■ Requirement
Reproduce every record below exactly, with the pictures left out.

Data records:

►

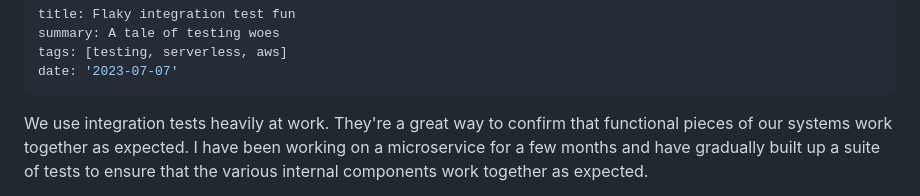
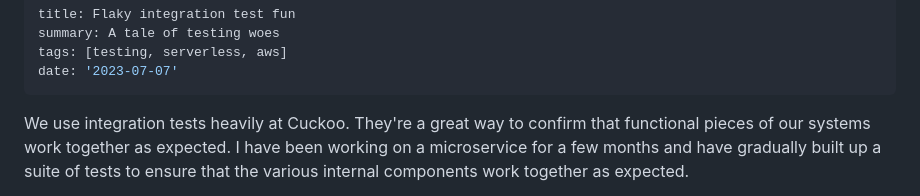
Before and after one commit to jinwood/jinwood.github.io, a Markdown page: data/blog/integration-tests-and-serverless.md, the part around one of its changes. GitHub-like rendering.

```diff
--- a/data/blog/integration-tests-and-serverless.md
+++ b/data/blog/integration-tests-and-serverless.md
@@ -5,7 +5,7 @@ tags: [testing, serverless, aws]
 date: '2023-07-07'
 ---
 
-We use integration tests heavily at work. They're a great way to confirm that functional pieces
+We use integration tests heavily at Cuckoo. They're a great way to confirm that functional pieces
 of our systems work together as expected. I have been working on a microservice for a few months
 and have gradually built up a suite of tests to ensure that the various internal components work
 together as expected.
```
Also changed, not shown: other parts of data/blog/integration-tests-and-serverless.md (+2 -1 lines).
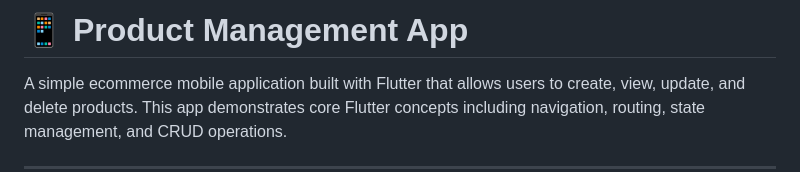
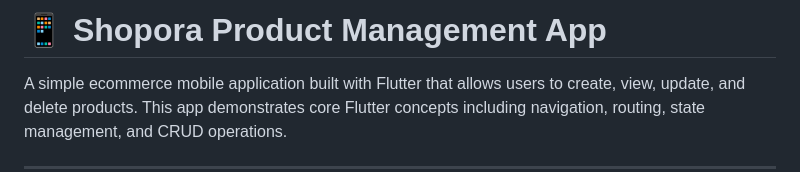
Before and after one commit to Bereket-Ketema/Shopora, a Markdown page: README.md, the part around the change. Rendered like a GitHub page.

Commit message:
the name have been added

```diff
--- a/README.md
+++ b/README.md
@@ -1,4 +1,4 @@
-# 📱 Product Management App
+# 📱 Shopora Product Management App
 
 A simple ecommerce mobile application built with Flutter that allows users to create, view, update, and delete products. This app demonstrates core Flutter concepts including navigation, routing, state management, and CRUD operations.
 
```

◄

■ Written answer
Before and after one commit to jinwood/jinwood.github.io, a Markdown page: data/blog/integration-tests-and-serverless.md, the part around one of its changes. GitHub-like rendering.

```diff
--- a/data/blog/integration-tests-and-serverless.md
+++ b/data/blog/integration-tests-and-serverless.md
@@ -5,7 +5,7 @@ tags: [testing, serverless, aws]
 date: '2023-07-07'
 ---
 
-We use integration tests heavily at work. They're a great way to confirm that functional pieces
+We use integration tests heavily at Cuckoo. They're a great way to confirm that functional pieces
 of our systems work together as expected. I have been working on a microservice for a few months
 and have gradually built up a suite of tests to ensure that the various internal components work
 together as expected.
```
Also changed, not shown: other parts of data/blog/integration-tests-and-serverless.md (+2 -1 lines).
Before and after one commit to Bereket-Ketema/Shopora, a Markdown page: README.md, the part around the change. Rendered like a GitHub page.

Commit message:
the name have been added

```diff
--- a/README.md
+++ b/README.md
@@ -1,4 +1,4 @@
-# 📱 Product Management App
+# 📱 Shopora Product Management App
 
 A simple ecommerce mobile application built with Flutter that allows users to create, view, update, and delete products. This app demonstrates core Flutter concepts including navigation, routing, state management, and CRUD operations.
 
```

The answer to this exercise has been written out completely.